## DATA SHOWN
+-------+

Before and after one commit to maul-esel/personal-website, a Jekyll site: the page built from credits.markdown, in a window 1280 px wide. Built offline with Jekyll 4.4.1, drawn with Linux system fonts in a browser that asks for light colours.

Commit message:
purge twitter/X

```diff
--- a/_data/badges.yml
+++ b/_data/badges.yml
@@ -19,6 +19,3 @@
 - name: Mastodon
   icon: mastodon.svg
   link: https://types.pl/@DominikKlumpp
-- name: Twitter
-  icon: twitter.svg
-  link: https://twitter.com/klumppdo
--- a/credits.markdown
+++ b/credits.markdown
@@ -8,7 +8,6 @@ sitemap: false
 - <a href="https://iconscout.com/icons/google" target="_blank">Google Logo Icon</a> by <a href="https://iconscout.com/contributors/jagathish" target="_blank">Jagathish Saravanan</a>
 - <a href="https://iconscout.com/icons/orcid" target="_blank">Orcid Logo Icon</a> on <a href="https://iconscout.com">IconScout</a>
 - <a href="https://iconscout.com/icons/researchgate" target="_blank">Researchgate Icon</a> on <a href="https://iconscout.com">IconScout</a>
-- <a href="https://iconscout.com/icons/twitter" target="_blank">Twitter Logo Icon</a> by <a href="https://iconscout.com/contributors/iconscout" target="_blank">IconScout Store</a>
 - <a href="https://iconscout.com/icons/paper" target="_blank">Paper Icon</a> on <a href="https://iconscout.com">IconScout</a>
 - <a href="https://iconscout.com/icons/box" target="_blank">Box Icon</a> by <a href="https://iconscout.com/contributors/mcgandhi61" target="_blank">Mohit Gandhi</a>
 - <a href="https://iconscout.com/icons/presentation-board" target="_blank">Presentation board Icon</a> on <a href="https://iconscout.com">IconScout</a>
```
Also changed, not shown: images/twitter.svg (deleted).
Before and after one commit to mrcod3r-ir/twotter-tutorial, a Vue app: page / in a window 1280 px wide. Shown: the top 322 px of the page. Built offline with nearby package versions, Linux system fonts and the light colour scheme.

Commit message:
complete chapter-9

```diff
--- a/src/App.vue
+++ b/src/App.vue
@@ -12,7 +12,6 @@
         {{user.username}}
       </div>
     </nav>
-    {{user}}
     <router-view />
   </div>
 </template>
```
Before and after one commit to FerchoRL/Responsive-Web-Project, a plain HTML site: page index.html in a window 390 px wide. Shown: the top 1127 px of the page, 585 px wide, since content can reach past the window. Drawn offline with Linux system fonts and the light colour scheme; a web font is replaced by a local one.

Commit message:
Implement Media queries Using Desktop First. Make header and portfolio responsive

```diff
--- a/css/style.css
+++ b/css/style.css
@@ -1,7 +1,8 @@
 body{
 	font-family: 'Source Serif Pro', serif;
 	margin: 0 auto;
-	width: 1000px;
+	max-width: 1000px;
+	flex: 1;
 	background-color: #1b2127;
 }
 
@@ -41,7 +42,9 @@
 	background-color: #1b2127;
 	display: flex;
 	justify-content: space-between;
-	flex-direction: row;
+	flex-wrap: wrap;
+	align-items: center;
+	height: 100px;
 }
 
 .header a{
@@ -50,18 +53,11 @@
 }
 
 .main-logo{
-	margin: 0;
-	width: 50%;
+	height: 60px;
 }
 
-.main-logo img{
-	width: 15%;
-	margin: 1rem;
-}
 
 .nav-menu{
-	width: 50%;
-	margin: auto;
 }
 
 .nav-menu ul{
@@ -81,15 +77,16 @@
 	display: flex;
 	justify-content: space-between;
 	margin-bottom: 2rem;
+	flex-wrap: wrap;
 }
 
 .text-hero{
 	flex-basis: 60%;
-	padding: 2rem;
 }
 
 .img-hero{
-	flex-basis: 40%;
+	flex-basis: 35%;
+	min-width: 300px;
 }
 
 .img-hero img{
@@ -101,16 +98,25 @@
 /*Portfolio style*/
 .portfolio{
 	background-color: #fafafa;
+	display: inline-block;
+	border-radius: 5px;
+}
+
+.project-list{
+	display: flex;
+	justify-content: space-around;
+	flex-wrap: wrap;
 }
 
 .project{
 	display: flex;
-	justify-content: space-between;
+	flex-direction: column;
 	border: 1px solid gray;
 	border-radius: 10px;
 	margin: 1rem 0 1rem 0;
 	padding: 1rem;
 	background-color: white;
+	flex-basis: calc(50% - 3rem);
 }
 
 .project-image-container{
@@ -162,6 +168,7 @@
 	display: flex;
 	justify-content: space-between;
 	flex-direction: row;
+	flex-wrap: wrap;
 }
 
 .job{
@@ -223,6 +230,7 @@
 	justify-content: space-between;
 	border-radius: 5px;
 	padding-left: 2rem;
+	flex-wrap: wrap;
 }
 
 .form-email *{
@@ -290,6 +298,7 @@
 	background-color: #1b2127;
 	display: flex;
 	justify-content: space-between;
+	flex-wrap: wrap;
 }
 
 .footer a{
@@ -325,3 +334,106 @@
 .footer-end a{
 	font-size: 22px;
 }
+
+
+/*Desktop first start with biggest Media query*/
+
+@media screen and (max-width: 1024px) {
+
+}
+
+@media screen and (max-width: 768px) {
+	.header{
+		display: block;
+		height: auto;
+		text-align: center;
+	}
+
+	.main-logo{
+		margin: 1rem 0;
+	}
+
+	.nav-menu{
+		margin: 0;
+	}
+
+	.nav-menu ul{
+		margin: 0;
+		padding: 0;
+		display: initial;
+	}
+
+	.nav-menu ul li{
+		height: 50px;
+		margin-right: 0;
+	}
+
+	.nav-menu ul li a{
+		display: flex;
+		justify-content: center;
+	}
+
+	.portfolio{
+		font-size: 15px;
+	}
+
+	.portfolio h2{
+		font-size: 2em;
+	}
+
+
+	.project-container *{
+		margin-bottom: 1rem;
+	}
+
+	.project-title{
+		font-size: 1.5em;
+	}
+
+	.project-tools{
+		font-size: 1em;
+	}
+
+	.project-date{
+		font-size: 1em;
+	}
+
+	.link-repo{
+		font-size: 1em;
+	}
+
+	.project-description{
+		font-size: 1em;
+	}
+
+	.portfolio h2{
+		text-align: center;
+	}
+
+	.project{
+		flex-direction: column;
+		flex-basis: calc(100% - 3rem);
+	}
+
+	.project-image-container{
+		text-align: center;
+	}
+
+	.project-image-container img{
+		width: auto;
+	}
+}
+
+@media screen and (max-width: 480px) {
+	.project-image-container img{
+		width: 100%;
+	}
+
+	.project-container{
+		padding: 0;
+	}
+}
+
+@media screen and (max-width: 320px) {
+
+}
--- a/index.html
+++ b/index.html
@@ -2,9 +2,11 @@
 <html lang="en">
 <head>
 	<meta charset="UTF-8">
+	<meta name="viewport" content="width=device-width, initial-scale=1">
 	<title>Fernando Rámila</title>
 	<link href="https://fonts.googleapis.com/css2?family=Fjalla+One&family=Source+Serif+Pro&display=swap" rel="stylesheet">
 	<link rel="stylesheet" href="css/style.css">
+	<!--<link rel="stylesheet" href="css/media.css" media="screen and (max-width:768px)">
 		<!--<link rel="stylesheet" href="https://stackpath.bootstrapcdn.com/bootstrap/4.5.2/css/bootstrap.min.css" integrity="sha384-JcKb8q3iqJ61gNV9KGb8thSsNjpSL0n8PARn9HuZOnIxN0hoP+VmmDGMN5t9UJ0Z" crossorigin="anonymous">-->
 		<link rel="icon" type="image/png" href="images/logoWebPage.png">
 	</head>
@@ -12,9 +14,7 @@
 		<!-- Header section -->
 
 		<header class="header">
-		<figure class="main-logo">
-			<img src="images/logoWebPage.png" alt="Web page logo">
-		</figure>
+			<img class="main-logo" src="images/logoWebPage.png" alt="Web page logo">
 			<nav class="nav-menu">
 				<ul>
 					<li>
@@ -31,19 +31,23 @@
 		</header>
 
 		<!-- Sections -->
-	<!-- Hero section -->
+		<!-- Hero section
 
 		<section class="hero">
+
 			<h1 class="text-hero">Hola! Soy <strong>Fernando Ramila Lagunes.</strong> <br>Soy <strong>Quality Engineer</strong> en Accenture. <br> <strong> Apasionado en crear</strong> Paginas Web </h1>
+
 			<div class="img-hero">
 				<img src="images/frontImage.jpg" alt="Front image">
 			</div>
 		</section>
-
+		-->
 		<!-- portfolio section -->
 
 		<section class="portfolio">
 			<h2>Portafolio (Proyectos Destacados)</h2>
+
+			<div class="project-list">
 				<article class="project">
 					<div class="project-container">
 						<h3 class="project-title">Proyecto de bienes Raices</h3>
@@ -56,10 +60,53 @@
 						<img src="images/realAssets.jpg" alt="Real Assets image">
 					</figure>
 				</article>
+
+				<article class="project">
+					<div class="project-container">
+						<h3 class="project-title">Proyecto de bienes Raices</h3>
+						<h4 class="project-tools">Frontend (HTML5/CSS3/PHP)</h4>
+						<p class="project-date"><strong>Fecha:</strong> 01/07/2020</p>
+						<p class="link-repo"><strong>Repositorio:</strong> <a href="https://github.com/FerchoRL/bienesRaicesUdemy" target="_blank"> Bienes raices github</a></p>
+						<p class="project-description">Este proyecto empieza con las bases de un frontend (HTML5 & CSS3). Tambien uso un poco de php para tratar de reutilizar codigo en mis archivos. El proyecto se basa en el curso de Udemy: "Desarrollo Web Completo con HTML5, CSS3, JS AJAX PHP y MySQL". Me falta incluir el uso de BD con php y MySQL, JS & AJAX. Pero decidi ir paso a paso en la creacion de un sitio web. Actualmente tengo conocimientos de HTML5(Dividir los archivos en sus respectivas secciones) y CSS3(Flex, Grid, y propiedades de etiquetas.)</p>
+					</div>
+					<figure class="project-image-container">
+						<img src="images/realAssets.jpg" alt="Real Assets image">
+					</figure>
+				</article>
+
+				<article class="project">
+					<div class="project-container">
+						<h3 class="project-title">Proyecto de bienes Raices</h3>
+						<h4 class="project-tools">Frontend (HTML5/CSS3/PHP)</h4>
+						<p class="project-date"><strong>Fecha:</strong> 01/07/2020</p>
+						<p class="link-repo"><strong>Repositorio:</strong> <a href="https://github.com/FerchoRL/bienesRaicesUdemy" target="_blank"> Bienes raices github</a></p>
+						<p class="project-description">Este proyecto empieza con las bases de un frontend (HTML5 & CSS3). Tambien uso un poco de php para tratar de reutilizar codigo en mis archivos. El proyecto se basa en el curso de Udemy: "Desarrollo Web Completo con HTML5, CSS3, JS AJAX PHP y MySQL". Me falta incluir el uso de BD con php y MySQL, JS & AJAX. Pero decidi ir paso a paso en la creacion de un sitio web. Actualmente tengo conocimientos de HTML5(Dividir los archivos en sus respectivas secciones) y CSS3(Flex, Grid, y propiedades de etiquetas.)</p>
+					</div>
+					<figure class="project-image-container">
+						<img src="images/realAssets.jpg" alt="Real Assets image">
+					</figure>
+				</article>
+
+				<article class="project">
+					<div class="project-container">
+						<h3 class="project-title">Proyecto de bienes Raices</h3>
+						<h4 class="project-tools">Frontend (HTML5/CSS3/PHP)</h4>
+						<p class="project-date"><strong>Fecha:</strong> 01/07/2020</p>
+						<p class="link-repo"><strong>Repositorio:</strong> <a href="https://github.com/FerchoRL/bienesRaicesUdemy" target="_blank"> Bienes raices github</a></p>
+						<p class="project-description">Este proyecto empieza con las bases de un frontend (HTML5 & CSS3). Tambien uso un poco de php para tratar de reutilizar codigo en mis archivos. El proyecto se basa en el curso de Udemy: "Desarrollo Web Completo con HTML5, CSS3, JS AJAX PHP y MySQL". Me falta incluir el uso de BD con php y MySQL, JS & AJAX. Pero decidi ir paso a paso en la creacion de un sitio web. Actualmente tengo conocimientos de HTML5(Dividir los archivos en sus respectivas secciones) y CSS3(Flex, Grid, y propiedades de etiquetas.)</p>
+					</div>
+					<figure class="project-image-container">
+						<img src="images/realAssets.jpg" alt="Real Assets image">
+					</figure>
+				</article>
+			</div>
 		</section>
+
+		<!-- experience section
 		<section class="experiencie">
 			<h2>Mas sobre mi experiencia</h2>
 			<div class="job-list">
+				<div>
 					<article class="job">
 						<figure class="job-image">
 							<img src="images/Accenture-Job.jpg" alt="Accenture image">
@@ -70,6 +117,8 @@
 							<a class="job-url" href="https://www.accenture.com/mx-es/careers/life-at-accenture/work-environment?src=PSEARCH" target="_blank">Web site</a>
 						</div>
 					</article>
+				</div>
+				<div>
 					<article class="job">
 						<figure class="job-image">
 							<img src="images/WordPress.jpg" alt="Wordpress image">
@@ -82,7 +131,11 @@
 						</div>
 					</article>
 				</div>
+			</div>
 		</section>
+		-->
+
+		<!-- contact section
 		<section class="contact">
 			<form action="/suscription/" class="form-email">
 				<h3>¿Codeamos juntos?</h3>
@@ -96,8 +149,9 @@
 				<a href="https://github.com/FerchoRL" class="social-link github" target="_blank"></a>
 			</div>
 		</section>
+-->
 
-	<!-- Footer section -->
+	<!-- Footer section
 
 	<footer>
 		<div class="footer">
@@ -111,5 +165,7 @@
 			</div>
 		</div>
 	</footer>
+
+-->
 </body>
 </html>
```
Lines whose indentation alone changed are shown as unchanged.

+-------+

## WHAT THIS TASK INVOLVES
Filter by the word "menu": copy every line of the data that holds it.

## TASK OUTPUT
 .nav-menu{
 .nav-menu ul{
+	.nav-menu{
+	.nav-menu ul{
+	.nav-menu ul li{
+	.nav-menu ul li a{
 			<nav class="nav-menu">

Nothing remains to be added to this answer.